The main aim of the unit is to early identify spatial impairments that impact life of visually disabled people and build innovative solutions to prevent the risk of developmental delays.
In particular the focus of the group is to:
- Investigate how integration between sensory and motor signals develops during childhood.
- Investigate how the absence of one sensory modality impacts on the development of other sensory and motor signals.
- Identify solutions (technologies and rehabilitation procedures) to enhance the sensorimotor abilities necessary to orient and move in space, to communicate, to access everyday information and, therefore, to interact in social contexts.
- Test and validate with human-centered techniques the devices (friendly and ergonomic) developed by considering both real-life and clinical settings.
- Understand the brain functions and develop neural models to implement sensory and cognitive functions in artificial systems.
We think that early intervention is necessary in visually impaired children to improve navigation, communication, mobility and social skills.
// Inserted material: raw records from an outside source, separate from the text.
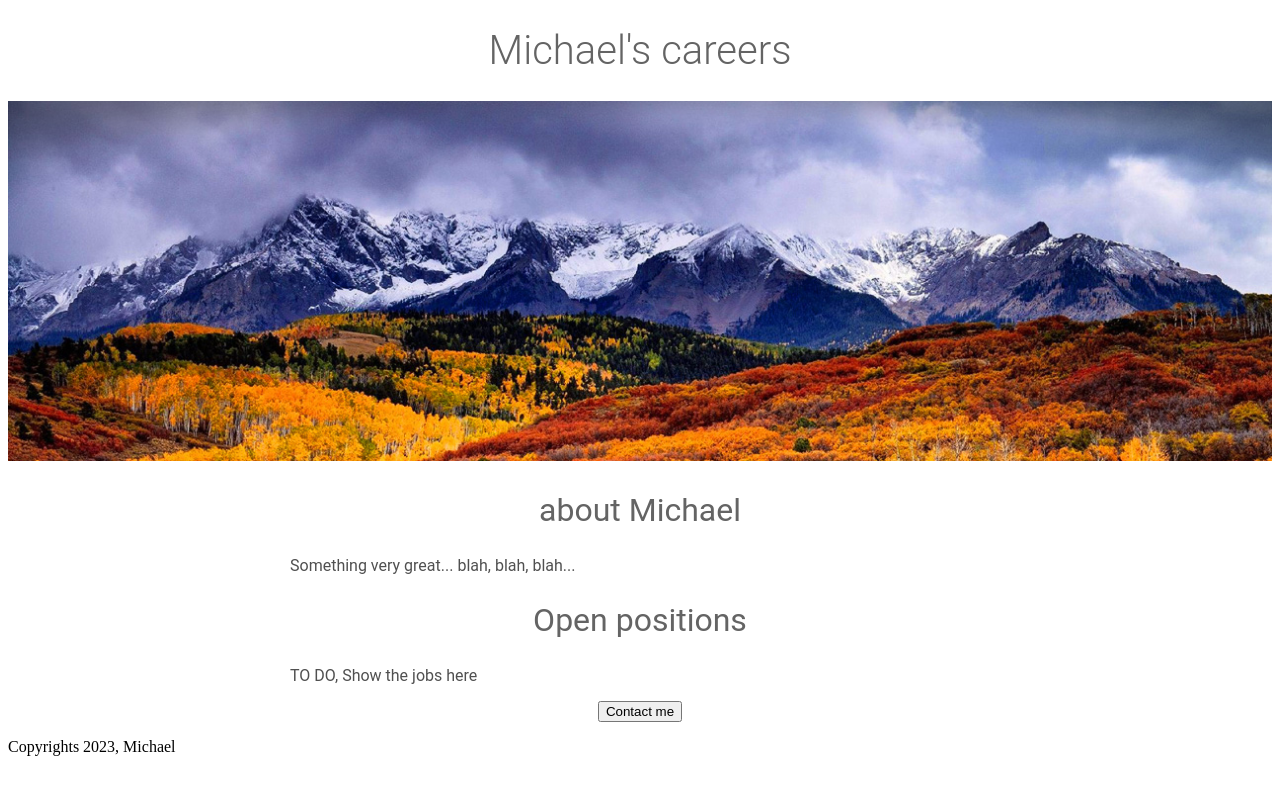
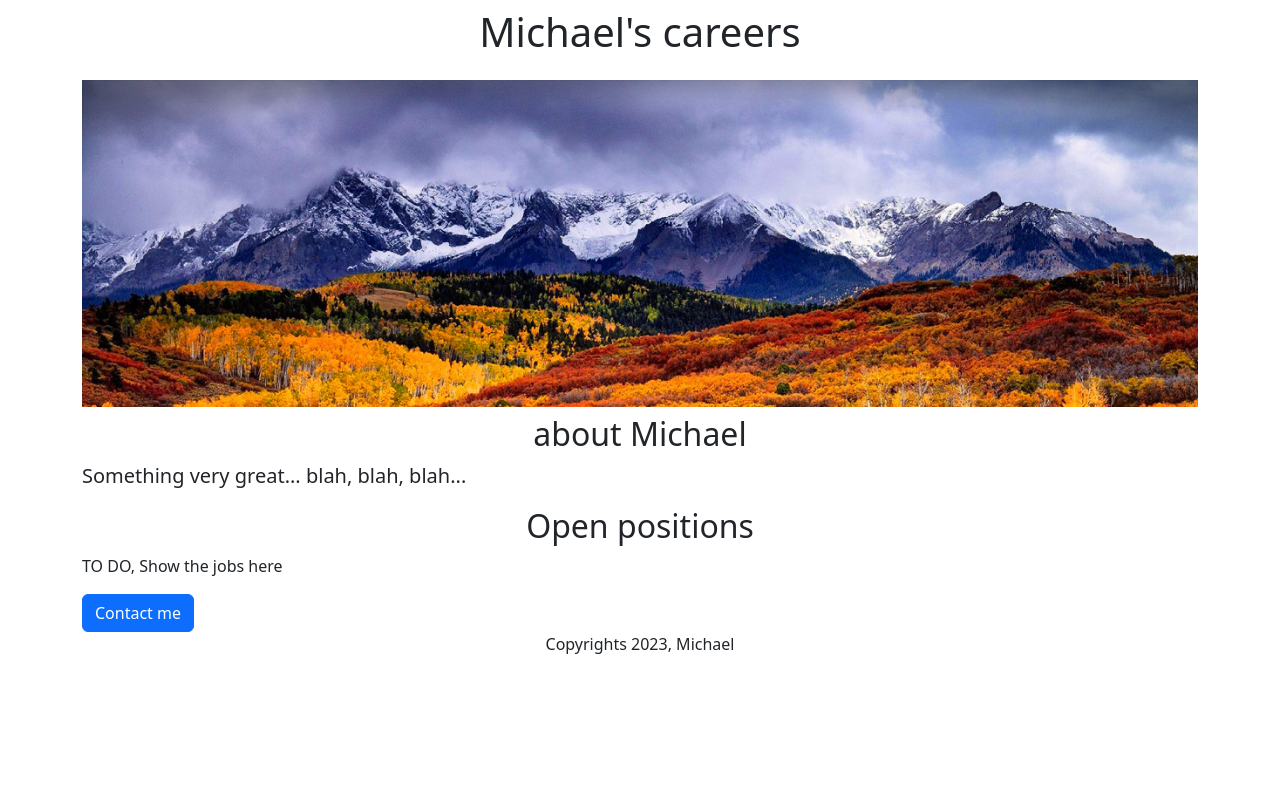
Before and after one commit to TEOTU/practiceWebAppFlaskMySQL, a Flask app: page / in a window 1280 px wide. Run offline with Flask 3, Linux system fonts and the light colour scheme.

Commit message:
done with stuff

```diff
--- a/templates/home.html
+++ b/templates/home.html
@@ -2,53 +2,22 @@
 <html lang="en">
 <head>
     <meta charset="UTF-8">
+    <meta charset="utf-8">
+    <meta name="viewport" content="width=device-width, initial-scale=1">
+    <link href="https://cdn.jsdelivr.net/npm/bootstrap@5.3.2/dist/css/bootstrap.min.css" rel="stylesheet" integrity="sha384-T3c6CoIi6uLrA9TneNEoa7RxnatzjcDSCmG1MXxSR1GAsXEV/Dwwykc2MPK8M2HN" crossorigin="anonymous">
     <title>Mishanin's first website</title>
-    <style>
-        h1 {
-            font-size: 40px;
-            font-family: "Roboto Light", fantasy;
-            font-weight: normal;
-            color: rgb(100, 100, 100);
-            text-align: center;
-        }
-        #banner{
-            width: 100%;
-            height: 360px;
-            object-fit: cover;
-        }
-        h2{
-            font-family: Roboto, fantasy;
-            font-size: 32px;
-            color: rgb(100, 100, 100);
-            text-align: center;
-            font-weight: normal;
-        }
-        .bodytext {
-            font-family: Roboto, fantasy;
-            color: rgb(80, 80, 80);
-        }
-        #container{
-            max-width: 700px;
-            margin: 0 auto 0 auto;
-        }
-    </style>
 </head>
 <body>
+<div class="container">
+<h1 class="text-center mt-2 mb-4">Michael's careers</h1>
 
-<h1>Michael's careers</h1>
-
-<img id="banner" src="http://127.0.0.1:5000/static/header.jpg" alt="">
-
-<div id="container">
-    <h2>about Michael</h2>
-    <p class="bodytext">Something very great... blah, blah, blah...</p>
-    <h2>Open positions</h2>
-    <p class="bodytext">TO DO, Show the jobs here</p>
+<img class="img-fluid" id="banner" src="http://127.0.0.1:5000/static/header.jpg" alt="">
+    <h2 class="text-center mt-2">about Michael</h2>
+    <p class="lead">Something very great... blah, blah, blah...</p>
+    <h2 class="text-center mt-2">Open positions</h2>
+    <p>TO DO, Show the jobs here</p>
+    <button type="button" class="btn btn-primary">Contact me</button>
+<p class="text-center mt-0.5">Copyrights 2023, Michael</p>
 </div>
-
-<div style="text-align: center">
-    <button>Contact me</button>
-</div>
-<p>Copyrights 2023, Michael</p>
 </body>
 </html>
```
The creation of science-driven new rehabilitation devices to be used early in life will provide clear scientific advancements and will drastically improve the quality of life of individuals with visual disability and their social inclusion.